Items listed in a dataset
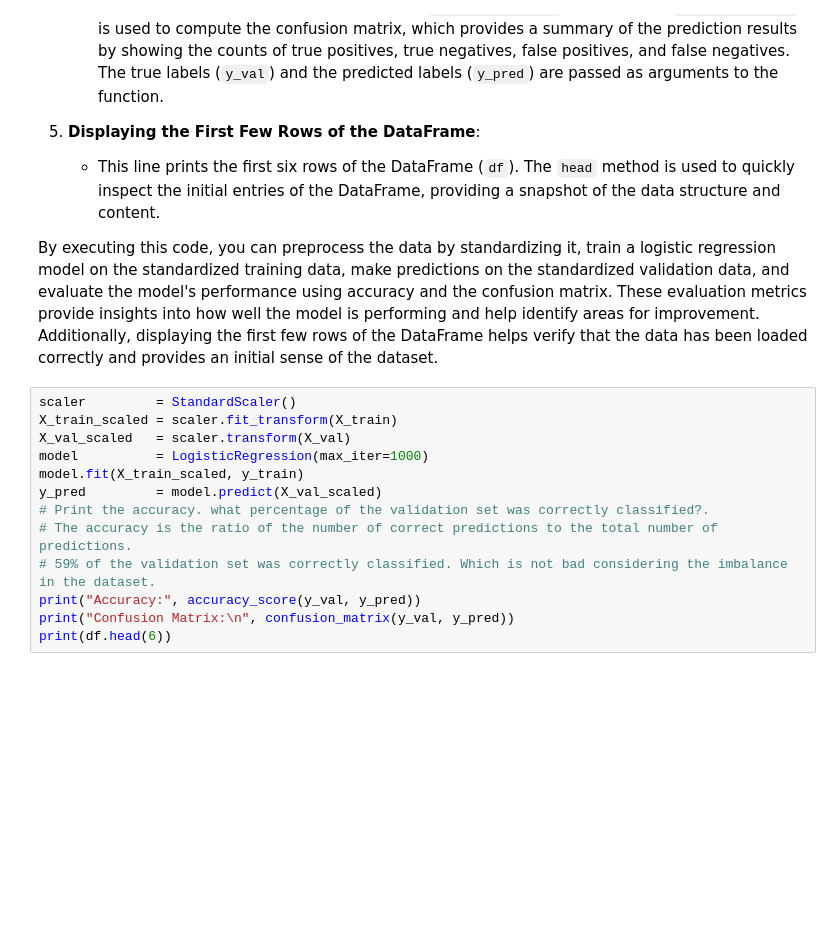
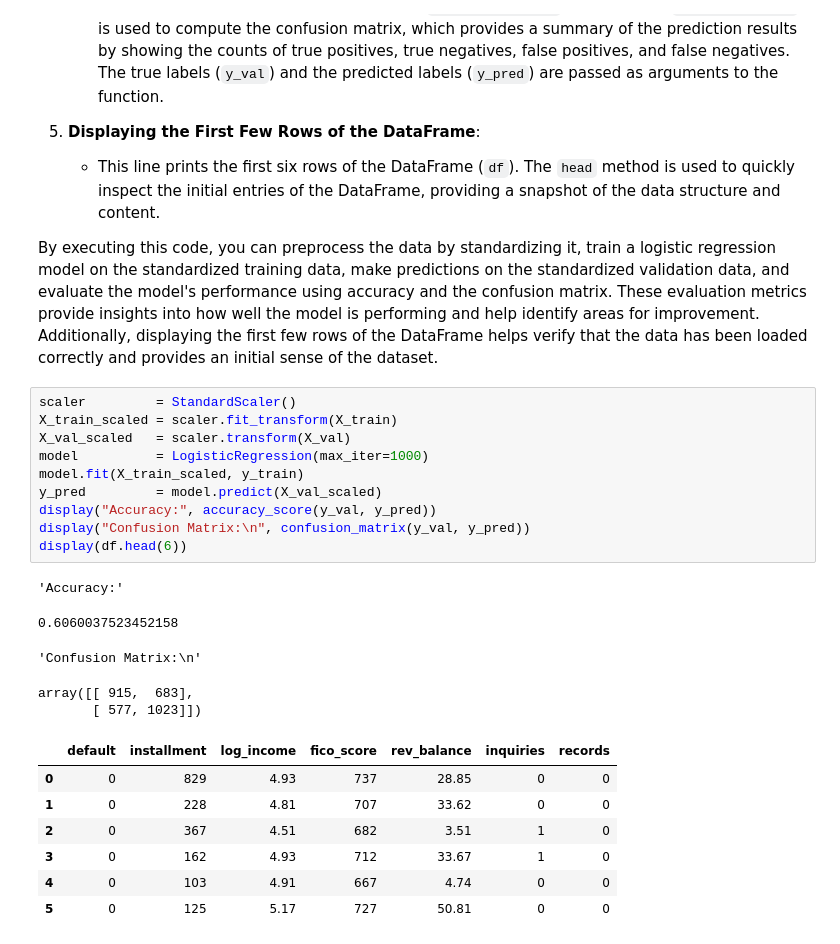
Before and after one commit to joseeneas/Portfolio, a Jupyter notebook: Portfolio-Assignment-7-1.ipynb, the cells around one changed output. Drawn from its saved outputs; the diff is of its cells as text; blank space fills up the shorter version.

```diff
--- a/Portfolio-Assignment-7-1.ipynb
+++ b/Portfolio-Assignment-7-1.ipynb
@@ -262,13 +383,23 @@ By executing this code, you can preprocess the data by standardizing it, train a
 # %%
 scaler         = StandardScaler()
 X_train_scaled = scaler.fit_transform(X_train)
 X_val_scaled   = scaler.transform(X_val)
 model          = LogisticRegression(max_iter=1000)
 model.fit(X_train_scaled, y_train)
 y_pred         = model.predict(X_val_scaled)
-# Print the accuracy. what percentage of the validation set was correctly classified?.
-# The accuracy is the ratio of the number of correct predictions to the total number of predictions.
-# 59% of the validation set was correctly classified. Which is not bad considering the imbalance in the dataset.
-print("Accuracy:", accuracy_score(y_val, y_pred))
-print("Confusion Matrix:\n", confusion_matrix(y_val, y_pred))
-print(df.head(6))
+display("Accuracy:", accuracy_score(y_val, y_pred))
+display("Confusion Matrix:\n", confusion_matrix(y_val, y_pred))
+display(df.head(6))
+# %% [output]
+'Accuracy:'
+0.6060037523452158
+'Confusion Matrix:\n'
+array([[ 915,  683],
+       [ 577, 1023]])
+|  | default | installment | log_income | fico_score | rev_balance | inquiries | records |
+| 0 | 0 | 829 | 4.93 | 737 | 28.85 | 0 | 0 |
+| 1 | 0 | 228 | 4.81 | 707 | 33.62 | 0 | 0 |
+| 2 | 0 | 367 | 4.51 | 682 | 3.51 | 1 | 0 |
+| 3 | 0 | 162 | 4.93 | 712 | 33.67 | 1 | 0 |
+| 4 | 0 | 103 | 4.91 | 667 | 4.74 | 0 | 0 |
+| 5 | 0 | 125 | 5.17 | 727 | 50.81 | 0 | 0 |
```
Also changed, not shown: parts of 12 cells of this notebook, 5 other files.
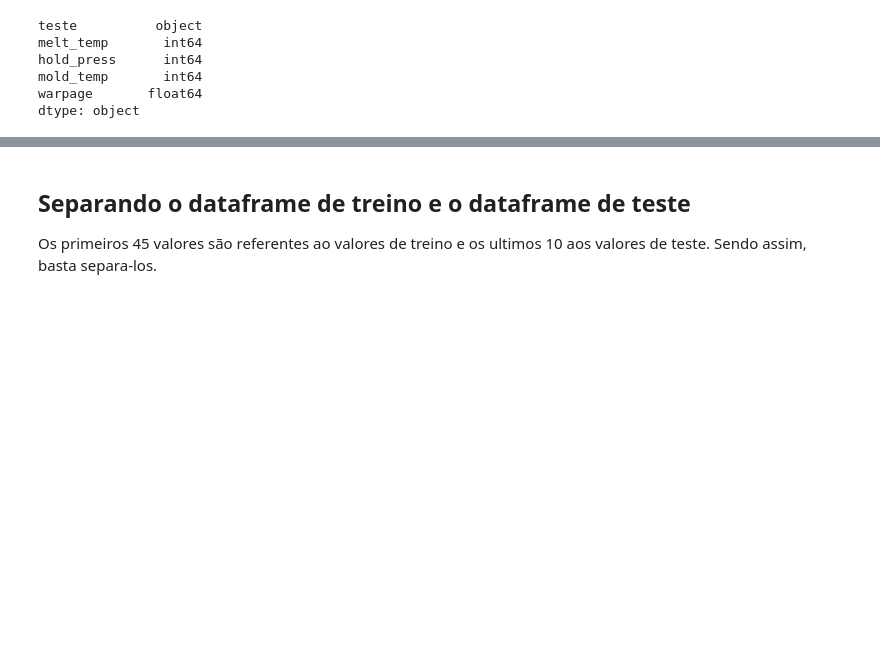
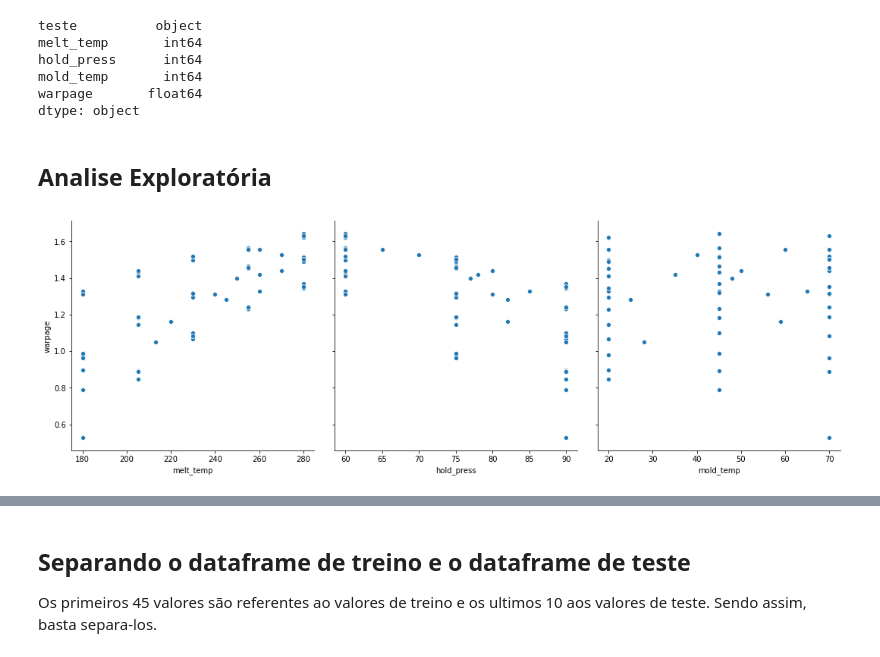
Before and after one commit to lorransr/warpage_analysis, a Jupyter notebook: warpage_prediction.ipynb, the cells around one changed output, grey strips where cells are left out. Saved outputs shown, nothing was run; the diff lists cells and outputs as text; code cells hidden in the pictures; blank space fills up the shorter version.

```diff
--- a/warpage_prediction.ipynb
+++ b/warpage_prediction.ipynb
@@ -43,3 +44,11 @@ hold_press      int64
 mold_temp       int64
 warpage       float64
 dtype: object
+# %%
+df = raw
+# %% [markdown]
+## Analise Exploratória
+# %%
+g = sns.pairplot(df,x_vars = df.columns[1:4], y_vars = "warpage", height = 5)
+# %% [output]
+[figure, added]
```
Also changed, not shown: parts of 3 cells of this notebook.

Task to complete: Go over the data and return every line that includes the word "code".

Response area:
@@ -262,13 +383,23 @@ By executing this code, you can preprocess the data by standardizing it, train a
Before and after one commit to lorransr/warpage_analysis, a Jupyter notebook: warpage_prediction.ipynb, the cells around one changed output, grey strips where cells are left out. Saved outputs shown, nothing was run; the diff lists cells and outputs as text; code cells hidden in the pictures; blank space fills up the shorter version.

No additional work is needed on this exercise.